Why Orange wine is called The New Rosé?

If you’ve never heard of orange wine, it’s OK.
Those whites, reds and rosés get all the attention, but orange wines — which the New York Post proclaimed in May to be the “new rosé,” and Vice discovered for itself in June — are having a moment.
Restaurants in many countries are adding them to their menus, and people are drinking up!

Orange wines, also known as “contact” or “skin contact” wines, are essentially white wines that are produced like reds. Whereas a white wine never makes contact with the grapes’ skins, an orange wine is made out of white-fleshed grapes (Pinot Gris or Rkatsiteli, for example) and is then left in contact with the skins (which can range in color from white to purple) for days, weeks or months.
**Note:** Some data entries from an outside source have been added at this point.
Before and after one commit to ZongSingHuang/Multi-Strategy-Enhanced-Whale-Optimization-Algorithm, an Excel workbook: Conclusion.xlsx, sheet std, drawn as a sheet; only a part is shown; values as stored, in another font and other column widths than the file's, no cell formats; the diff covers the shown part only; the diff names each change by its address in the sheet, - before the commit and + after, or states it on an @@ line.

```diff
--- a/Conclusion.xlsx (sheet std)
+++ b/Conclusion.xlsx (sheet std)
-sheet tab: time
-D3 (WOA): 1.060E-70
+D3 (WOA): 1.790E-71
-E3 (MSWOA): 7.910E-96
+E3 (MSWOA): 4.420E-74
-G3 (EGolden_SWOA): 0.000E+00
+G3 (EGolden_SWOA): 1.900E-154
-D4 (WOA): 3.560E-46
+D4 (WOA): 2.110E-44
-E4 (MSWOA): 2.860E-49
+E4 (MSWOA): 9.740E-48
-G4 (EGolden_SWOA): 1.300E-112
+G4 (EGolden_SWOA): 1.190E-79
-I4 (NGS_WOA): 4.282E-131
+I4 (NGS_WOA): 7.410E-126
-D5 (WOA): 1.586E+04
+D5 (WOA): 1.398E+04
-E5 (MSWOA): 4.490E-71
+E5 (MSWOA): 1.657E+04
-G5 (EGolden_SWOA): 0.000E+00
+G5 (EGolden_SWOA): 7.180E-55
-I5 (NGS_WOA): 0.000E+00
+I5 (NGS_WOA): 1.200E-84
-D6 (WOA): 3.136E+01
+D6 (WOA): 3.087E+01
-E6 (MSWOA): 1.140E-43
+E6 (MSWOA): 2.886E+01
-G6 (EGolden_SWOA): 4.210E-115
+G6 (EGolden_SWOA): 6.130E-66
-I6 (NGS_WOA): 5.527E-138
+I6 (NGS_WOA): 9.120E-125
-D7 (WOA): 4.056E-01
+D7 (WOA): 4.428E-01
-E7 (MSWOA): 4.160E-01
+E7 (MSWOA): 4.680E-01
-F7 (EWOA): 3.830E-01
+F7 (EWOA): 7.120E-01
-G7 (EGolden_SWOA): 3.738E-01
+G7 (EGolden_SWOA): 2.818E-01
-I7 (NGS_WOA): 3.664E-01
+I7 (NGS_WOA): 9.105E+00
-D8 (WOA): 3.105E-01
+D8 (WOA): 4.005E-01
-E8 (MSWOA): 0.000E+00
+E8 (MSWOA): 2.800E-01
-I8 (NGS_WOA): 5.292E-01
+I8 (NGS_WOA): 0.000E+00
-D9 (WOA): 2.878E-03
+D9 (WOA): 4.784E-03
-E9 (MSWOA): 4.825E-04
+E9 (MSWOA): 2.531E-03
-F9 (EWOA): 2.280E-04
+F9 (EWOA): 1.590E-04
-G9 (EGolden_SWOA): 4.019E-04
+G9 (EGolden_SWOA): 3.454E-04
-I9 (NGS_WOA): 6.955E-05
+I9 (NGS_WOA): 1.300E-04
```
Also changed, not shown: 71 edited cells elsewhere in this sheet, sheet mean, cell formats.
This “brings about the [orange] color, but also increases the tannins,” explained Scott Carney (master sommelier).

Think of it this way: If you look forward to a rosé as a refreshing alternative to red wine, orange wines are the reverse: They’re chilled but with higher levels of tannins, meaning they’re white wines complex enough to stand up to red meat.
Because of the wide variety of regions now producing orange wines, Carney said they’re available in “a whole smattering of colors. They’re more full flavored, with the tannins and higher natural acidity, which means they can stand up to more complex dishes, [such as] white-meat fish and saltier cheeses and dishes rich in butter and fat.”

Recently, more and more Greek wineries have started to produce excellent orange wines, such as ANATOLIKOS & PIERIA ERATEINI.